As most of you know our government's claims of "proof" that saddam was involved with al Qaeda or in making weapons of mass destruction, are very, very shaky. One of the president's strongest claims, made in his state of the union address, was that Hussein had ordered uranium and other materials from Nigeria.

However, this claim was an outright lie. There was no such sale. The documents had been forged, and the official from Niger who had supposedly "approved" the necessary papers for the sale and supply of these WMD materials, had actually been dead for more than a decade.

So, government official Joseph Wilson investigated the claims, found it to be false, and reported back to the government. Which totally ignored his findings and stonewalled him after he went to the NY Times with his assertion that the Bush Administration was lying through their teeth.

You may have heard about the recent and mysterious outing of a CIA agent, apparently by someone within the government. What I didn't know is that the agent who was outed was in fact Joseph Wilson's wife. This article makes the connection plain, and implies strongly that whoever outed the agent did so in order to intimidate others like Wilson from coming forward with other truths to dispel this myth of Hussein and his WMDs.

Okay. Done now. Promise.


Okay. I lied. Read. thanks to kerrikins for the link.
  • Current Music
    the october project, "something more than this"

(no subject)

Dude! Michael Moore and I both love Iris Dement.


childoffire has re-posted an absolutely shocking article from calpundit.com about the treatment of gay republicans during the 2000 texas convention. i can't believe this didn't get more attention from the press.

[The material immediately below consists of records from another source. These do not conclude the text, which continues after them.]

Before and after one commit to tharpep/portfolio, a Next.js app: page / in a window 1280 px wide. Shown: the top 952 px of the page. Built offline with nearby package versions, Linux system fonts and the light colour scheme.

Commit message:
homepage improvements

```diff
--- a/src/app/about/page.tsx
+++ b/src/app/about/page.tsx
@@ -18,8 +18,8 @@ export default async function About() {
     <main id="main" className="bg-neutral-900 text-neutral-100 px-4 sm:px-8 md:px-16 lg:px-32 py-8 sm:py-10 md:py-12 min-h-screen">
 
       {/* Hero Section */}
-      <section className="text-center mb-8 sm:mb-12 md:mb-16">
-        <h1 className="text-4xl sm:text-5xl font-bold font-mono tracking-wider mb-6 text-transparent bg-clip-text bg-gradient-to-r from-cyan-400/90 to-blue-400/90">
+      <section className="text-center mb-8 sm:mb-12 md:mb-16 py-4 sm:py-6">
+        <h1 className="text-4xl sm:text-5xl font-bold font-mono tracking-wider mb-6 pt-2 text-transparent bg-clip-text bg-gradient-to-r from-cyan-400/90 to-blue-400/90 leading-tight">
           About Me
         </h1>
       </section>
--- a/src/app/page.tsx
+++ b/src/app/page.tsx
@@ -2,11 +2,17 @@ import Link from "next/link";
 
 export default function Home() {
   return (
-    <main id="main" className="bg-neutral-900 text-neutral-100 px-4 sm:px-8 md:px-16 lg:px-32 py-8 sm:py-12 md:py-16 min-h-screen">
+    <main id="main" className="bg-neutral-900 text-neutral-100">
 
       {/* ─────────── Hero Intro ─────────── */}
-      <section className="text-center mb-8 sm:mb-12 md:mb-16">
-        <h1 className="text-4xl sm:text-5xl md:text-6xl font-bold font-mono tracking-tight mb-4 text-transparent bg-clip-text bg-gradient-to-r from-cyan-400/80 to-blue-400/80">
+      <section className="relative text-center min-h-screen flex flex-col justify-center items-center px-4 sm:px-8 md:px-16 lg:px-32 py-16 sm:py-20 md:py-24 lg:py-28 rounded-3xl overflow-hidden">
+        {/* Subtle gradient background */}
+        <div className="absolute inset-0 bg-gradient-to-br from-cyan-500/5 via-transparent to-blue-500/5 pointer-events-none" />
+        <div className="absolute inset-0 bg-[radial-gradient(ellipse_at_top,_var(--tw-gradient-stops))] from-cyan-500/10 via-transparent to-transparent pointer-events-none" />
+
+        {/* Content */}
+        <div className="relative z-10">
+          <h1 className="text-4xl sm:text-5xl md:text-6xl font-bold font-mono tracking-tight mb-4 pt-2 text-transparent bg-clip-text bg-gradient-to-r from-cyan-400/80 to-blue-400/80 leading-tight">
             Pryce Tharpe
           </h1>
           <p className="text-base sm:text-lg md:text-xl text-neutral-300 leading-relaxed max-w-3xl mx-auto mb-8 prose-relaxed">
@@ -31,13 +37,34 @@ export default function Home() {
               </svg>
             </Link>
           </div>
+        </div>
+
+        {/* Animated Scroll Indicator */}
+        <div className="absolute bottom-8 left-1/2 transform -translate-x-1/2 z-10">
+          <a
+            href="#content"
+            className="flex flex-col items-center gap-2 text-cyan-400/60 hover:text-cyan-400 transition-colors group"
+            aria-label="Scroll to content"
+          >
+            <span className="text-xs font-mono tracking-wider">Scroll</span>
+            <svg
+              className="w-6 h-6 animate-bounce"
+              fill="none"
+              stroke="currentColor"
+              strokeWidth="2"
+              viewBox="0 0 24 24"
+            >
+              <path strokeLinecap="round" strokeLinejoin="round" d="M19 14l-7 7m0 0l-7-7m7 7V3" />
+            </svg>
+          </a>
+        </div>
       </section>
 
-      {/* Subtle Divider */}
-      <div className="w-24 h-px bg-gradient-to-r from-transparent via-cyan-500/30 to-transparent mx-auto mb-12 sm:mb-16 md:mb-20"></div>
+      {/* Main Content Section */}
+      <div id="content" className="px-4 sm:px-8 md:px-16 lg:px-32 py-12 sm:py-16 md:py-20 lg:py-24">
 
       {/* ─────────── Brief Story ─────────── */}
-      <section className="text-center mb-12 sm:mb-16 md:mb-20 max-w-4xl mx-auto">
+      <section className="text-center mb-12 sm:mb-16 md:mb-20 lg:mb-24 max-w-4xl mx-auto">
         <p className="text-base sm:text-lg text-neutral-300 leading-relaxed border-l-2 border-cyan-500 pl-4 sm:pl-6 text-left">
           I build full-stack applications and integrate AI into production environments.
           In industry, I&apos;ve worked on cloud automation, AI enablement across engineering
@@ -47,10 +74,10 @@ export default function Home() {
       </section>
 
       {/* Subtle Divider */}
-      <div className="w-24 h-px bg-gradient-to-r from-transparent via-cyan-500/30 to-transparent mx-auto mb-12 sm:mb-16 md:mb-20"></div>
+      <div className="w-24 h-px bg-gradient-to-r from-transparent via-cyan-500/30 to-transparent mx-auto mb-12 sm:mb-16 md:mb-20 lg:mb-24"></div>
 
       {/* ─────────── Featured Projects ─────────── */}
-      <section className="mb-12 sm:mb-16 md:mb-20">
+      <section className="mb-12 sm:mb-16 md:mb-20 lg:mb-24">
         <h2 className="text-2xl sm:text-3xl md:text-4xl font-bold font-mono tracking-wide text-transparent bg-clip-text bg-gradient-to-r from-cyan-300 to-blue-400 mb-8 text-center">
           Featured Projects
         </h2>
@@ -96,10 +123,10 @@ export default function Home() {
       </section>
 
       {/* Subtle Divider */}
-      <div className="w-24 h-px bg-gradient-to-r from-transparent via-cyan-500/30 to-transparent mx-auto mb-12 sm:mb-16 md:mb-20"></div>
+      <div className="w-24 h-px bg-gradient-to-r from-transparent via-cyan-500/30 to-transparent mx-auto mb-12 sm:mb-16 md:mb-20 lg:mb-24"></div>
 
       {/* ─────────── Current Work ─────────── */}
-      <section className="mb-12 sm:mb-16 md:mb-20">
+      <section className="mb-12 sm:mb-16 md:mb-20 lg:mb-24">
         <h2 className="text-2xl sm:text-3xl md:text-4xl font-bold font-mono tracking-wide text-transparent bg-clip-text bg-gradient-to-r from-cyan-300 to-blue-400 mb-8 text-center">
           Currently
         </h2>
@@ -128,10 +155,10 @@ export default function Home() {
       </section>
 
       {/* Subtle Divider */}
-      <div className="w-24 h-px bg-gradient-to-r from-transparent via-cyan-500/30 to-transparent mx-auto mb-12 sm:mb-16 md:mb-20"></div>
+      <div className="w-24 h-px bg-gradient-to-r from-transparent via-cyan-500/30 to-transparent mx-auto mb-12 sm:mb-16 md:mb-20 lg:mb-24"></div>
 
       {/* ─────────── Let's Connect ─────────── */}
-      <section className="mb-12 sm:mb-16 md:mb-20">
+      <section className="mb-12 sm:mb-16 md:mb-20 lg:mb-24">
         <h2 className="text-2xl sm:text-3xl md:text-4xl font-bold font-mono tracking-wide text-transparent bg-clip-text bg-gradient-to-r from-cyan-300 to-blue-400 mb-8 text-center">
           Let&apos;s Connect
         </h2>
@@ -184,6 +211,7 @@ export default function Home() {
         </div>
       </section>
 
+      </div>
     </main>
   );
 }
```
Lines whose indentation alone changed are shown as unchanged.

I promise I'll stop making every post about politics, haha, I'm just on a kick and can't seem to help myself. :) It's Mike Moore, he always does this to me. Plus--my mom is coming to visit me next weekend. I'm doing my homework, because I'm sure the subject of politics will come up.

Not to mention I have an entire wall full of blatant slash fanart in my room.
  • Current Music
    hotter than mojave in my heart